-------- Material for this exercise --------

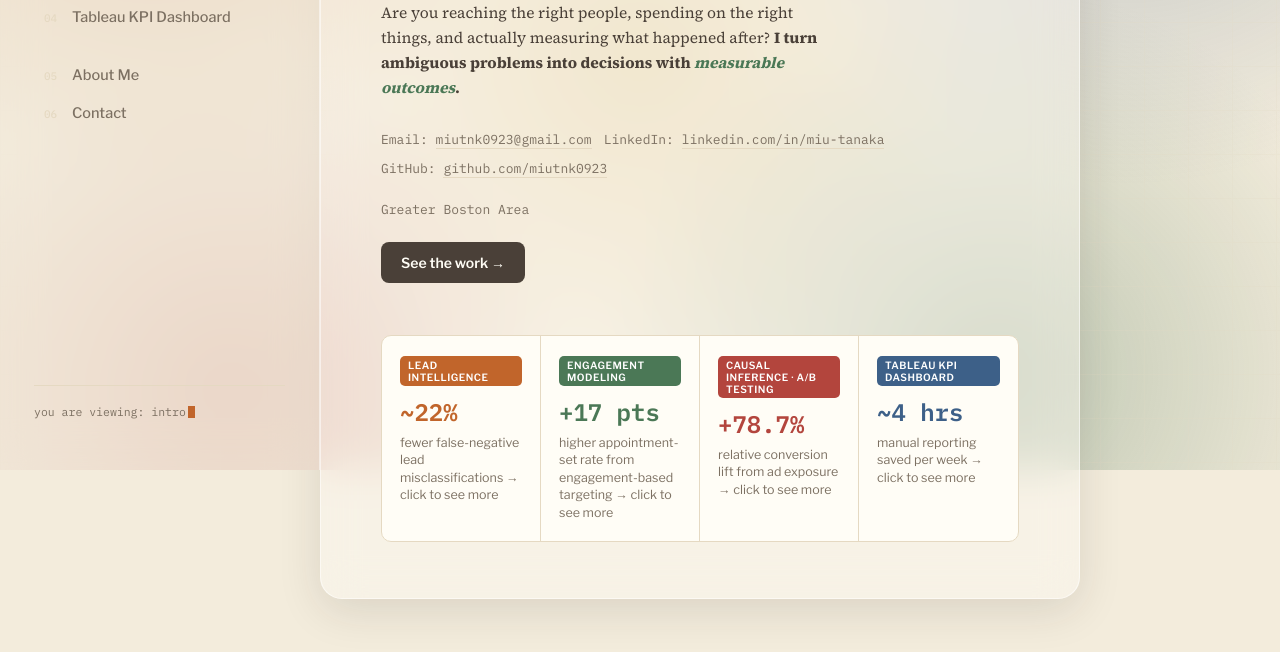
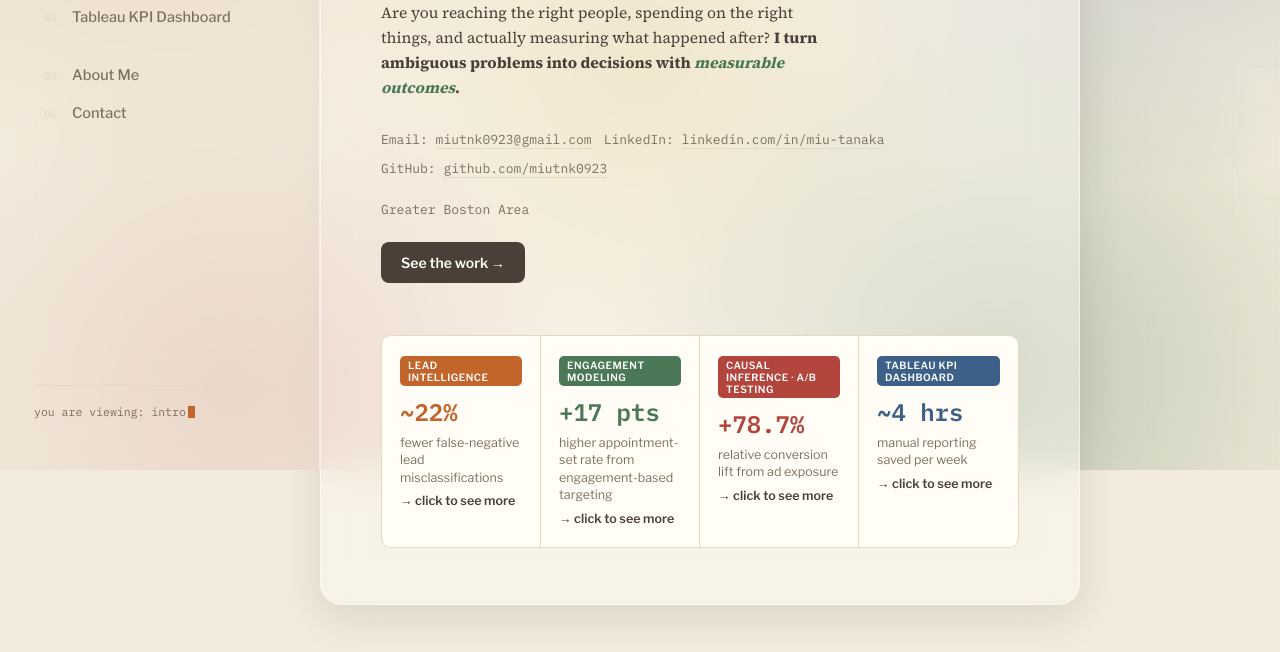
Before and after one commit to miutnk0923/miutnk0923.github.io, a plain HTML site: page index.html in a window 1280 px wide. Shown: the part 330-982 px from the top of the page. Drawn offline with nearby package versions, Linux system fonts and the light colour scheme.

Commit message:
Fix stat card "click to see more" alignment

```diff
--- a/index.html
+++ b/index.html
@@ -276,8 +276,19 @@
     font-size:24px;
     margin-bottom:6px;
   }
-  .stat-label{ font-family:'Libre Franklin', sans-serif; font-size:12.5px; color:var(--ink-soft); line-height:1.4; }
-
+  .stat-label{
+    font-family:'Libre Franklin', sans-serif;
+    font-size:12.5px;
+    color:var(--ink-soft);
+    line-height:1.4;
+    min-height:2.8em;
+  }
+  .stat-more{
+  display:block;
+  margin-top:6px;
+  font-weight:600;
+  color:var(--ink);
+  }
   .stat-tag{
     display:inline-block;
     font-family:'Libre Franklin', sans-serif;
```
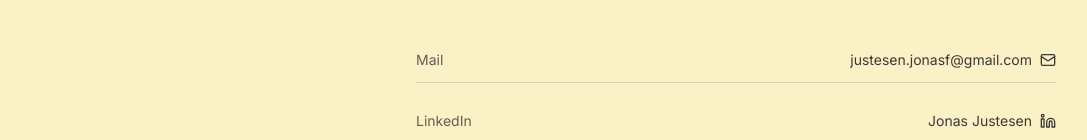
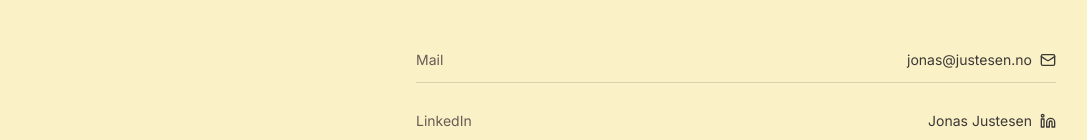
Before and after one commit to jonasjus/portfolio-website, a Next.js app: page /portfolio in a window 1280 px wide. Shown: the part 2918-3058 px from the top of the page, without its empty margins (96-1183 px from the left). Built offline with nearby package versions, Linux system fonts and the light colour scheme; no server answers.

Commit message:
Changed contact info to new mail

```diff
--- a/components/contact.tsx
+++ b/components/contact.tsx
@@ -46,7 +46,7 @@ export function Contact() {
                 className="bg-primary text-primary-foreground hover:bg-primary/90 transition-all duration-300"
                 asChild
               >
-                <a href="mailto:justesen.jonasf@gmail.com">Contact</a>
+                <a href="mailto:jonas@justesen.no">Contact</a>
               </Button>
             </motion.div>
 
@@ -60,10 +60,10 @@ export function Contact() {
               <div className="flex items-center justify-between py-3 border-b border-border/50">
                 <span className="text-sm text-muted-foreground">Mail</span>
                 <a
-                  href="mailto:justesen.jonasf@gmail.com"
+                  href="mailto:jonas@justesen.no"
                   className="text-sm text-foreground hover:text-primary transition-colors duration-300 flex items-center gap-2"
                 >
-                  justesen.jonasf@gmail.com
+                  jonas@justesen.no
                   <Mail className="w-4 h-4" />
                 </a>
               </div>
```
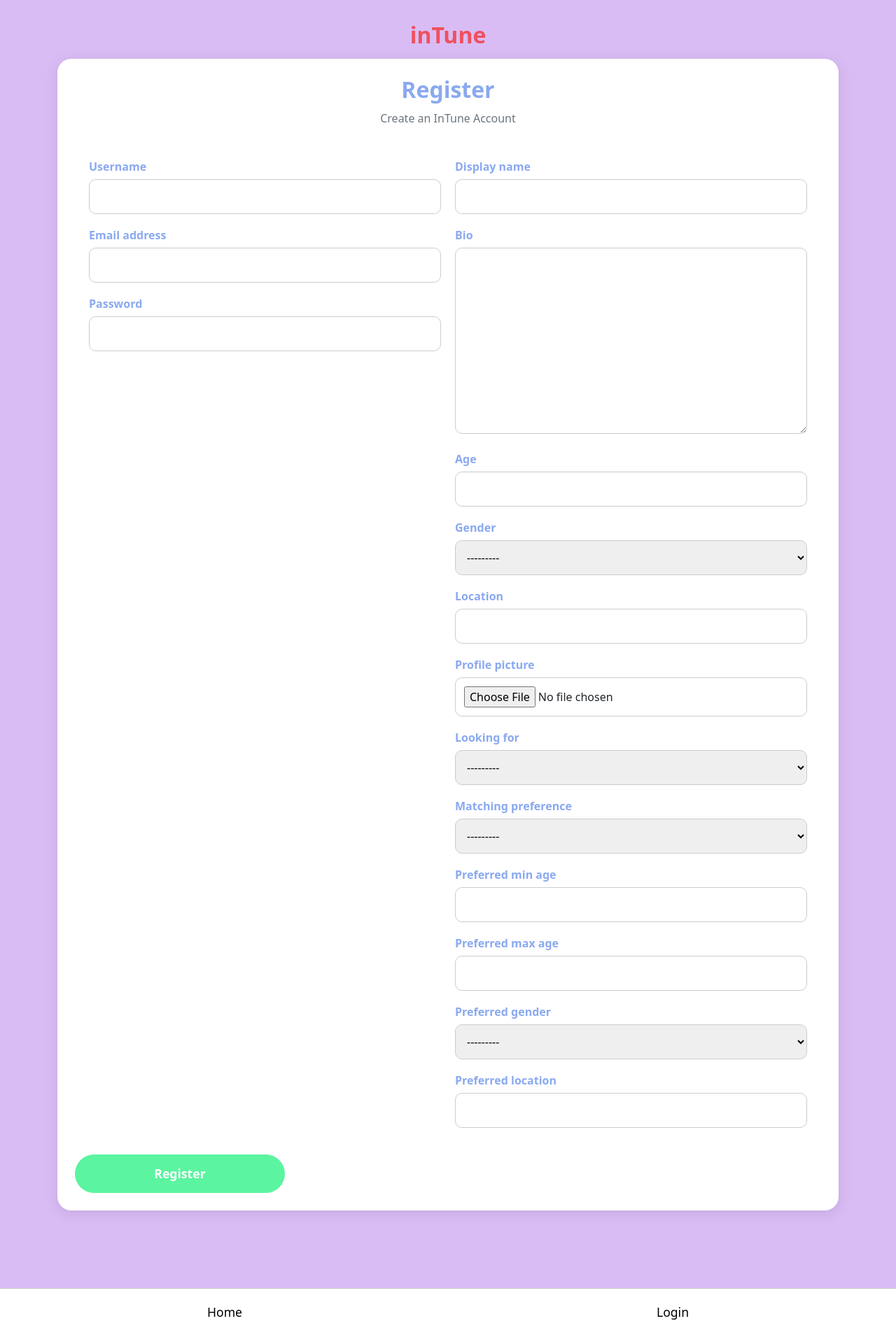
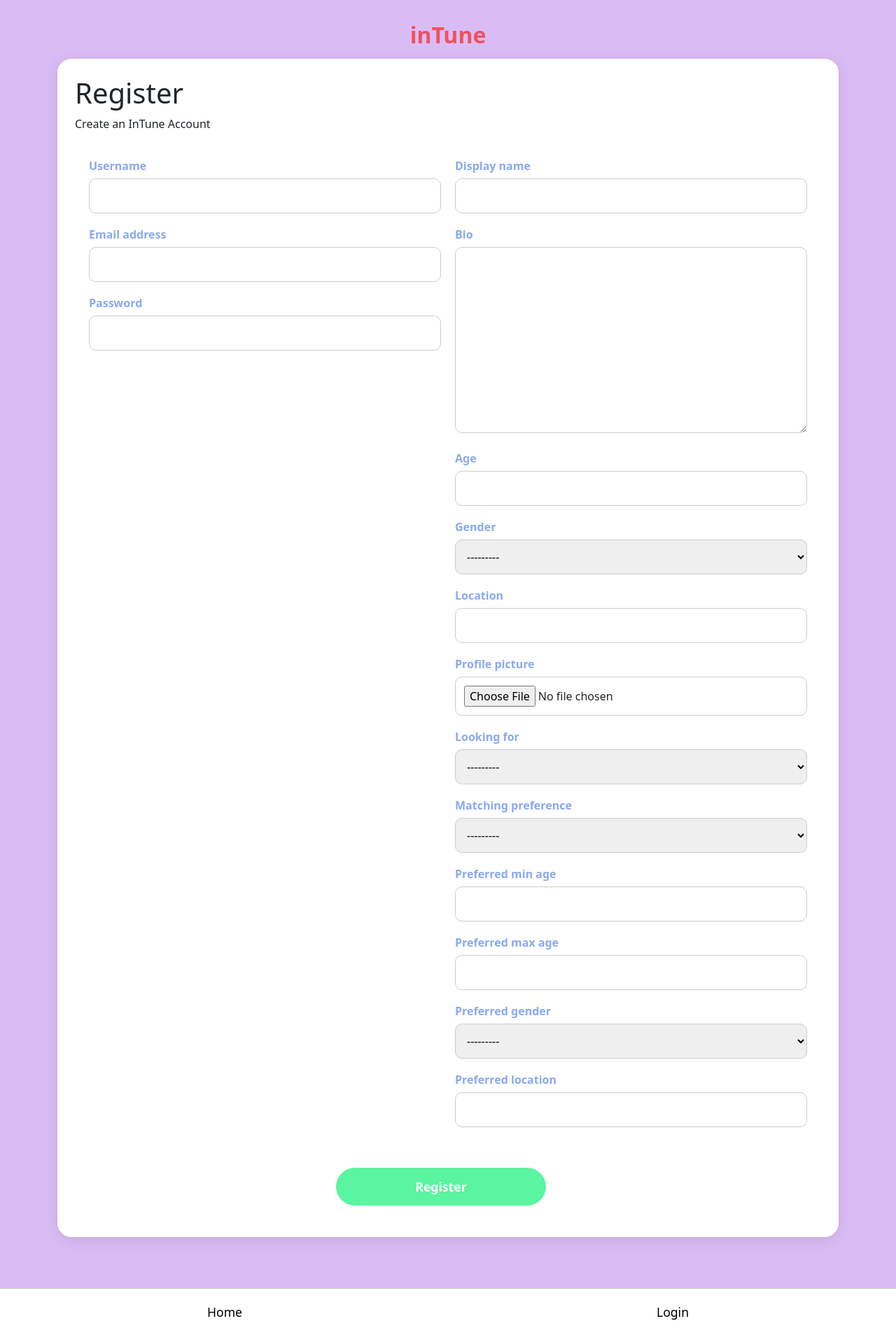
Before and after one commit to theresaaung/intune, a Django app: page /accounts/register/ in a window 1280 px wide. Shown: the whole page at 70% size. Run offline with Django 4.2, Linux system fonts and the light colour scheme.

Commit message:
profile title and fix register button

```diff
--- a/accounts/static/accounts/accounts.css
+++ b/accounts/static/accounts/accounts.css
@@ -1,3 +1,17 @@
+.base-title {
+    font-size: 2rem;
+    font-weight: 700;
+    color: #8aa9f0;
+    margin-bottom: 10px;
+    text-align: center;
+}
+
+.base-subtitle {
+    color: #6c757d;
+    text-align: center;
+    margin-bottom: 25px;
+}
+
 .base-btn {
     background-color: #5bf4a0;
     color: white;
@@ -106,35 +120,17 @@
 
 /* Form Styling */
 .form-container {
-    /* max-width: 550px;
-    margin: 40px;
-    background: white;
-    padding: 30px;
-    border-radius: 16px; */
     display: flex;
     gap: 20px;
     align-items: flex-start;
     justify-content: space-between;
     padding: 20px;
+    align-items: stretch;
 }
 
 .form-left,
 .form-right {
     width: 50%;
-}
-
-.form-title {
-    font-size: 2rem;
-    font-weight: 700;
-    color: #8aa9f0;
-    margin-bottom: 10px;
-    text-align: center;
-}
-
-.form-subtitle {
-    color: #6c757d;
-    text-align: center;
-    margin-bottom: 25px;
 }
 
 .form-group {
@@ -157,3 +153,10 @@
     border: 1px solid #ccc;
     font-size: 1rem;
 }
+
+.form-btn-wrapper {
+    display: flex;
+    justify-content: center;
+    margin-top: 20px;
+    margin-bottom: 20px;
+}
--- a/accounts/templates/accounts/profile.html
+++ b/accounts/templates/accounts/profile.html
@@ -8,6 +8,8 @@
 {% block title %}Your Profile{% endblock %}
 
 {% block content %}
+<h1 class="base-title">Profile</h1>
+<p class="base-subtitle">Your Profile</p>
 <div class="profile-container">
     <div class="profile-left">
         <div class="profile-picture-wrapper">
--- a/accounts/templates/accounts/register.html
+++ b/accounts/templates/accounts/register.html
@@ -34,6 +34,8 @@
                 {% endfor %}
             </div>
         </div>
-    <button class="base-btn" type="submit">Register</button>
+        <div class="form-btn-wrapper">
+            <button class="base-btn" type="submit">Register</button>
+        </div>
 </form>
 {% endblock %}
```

--------

■ **Task to carry out**:
Leave out the pictures and reproduce the rest of the listing exactly.

■ **Task solution**:
Before and after one commit to miutnk0923/miutnk0923.github.io, a plain HTML site: page index.html in a window 1280 px wide. Shown: the part 330-982 px from the top of the page. Drawn offline with nearby package versions, Linux system fonts and the light colour scheme.

Commit message:
Fix stat card "click to see more" alignment

```diff
--- a/index.html
+++ b/index.html
@@ -276,8 +276,19 @@
     font-size:24px;
     margin-bottom:6px;
   }
-  .stat-label{ font-family:'Libre Franklin', sans-serif; font-size:12.5px; color:var(--ink-soft); line-height:1.4; }
-
+  .stat-label{
+    font-family:'Libre Franklin', sans-serif;
+    font-size:12.5px;
+    color:var(--ink-soft);
+    line-height:1.4;
+    min-height:2.8em;
+  }
+  .stat-more{
+  display:block;
+  margin-top:6px;
+  font-weight:600;
+  color:var(--ink);
+  }
   .stat-tag{
     display:inline-block;
     font-family:'Libre Franklin', sans-serif;
```
Before and after one commit to jonasjus/portfolio-website, a Next.js app: page /portfolio in a window 1280 px wide. Shown: the part 2918-3058 px from the top of the page, without its empty margins (96-1183 px from the left). Built offline with nearby package versions, Linux system fonts and the light colour scheme; no server answers.

Commit message:
Changed contact info to new mail

```diff
--- a/components/contact.tsx
+++ b/components/contact.tsx
@@ -46,7 +46,7 @@ export function Contact() {
                 className="bg-primary text-primary-foreground hover:bg-primary/90 transition-all duration-300"
                 asChild
               >
-                <a href="mailto:justesen.jonasf@gmail.com">Contact</a>
+                <a href="mailto:jonas@justesen.no">Contact</a>
               </Button>
             </motion.div>
 
@@ -60,10 +60,10 @@ export function Contact() {
               <div className="flex items-center justify-between py-3 border-b border-border/50">
                 <span className="text-sm text-muted-foreground">Mail</span>
                 <a
-                  href="mailto:justesen.jonasf@gmail.com"
+                  href="mailto:jonas@justesen.no"
                   className="text-sm text-foreground hover:text-primary transition-colors duration-300 flex items-center gap-2"
                 >
-                  justesen.jonasf@gmail.com
+                  jonas@justesen.no
                   <Mail className="w-4 h-4" />
                 </a>
               </div>
```
Before and after one commit to theresaaung/intune, a Django app: page /accounts/register/ in a window 1280 px wide. Shown: the whole page at 70% size. Run offline with Django 4.2, Linux system fonts and the light colour scheme.

Commit message:
profile title and fix register button

```diff
--- a/accounts/static/accounts/accounts.css
+++ b/accounts/static/accounts/accounts.css
@@ -1,3 +1,17 @@
+.base-title {
+    font-size: 2rem;
+    font-weight: 700;
+    color: #8aa9f0;
+    margin-bottom: 10px;
+    text-align: center;
+}
+
+.base-subtitle {
+    color: #6c757d;
+    text-align: center;
+    margin-bottom: 25px;
+}
+
 .base-btn {
     background-color: #5bf4a0;
     color: white;
@@ -106,35 +120,17 @@
 
 /* Form Styling */
 .form-container {
-    /* max-width: 550px;
-    margin: 40px;
-    background: white;
-    padding: 30px;
-    border-radius: 16px; */
     display: flex;
     gap: 20px;
     align-items: flex-start;
     justify-content: space-between;
     padding: 20px;
+    align-items: stretch;
 }
 
 .form-left,
 .form-right {
     width: 50%;
-}
-
-.form-title {
-    font-size: 2rem;
-    font-weight: 700;
-    color: #8aa9f0;
-    margin-bottom: 10px;
-    text-align: center;
-}
-
-.form-subtitle {
-    color: #6c757d;
-    text-align: center;
-    margin-bottom: 25px;
 }
 
 .form-group {
@@ -157,3 +153,10 @@
     border: 1px solid #ccc;
     font-size: 1rem;
 }
+
+.form-btn-wrapper {
+    display: flex;
+    justify-content: center;
+    margin-top: 20px;
+    margin-bottom: 20px;
+}
--- a/accounts/templates/accounts/profile.html
+++ b/accounts/templates/accounts/profile.html
@@ -8,6 +8,8 @@
 {% block title %}Your Profile{% endblock %}
 
 {% block content %}
+<h1 class="base-title">Profile</h1>
+<p class="base-subtitle">Your Profile</p>
 <div class="profile-container">
     <div class="profile-left">
         <div class="profile-picture-wrapper">
--- a/accounts/templates/accounts/register.html
+++ b/accounts/templates/accounts/register.html
@@ -34,6 +34,8 @@
                 {% endfor %}
             </div>
         </div>
-    <button class="base-btn" type="submit">Register</button>
+        <div class="form-btn-wrapper">
+            <button class="base-btn" type="submit">Register</button>
+        </div>
 </form>
 {% endblock %}
```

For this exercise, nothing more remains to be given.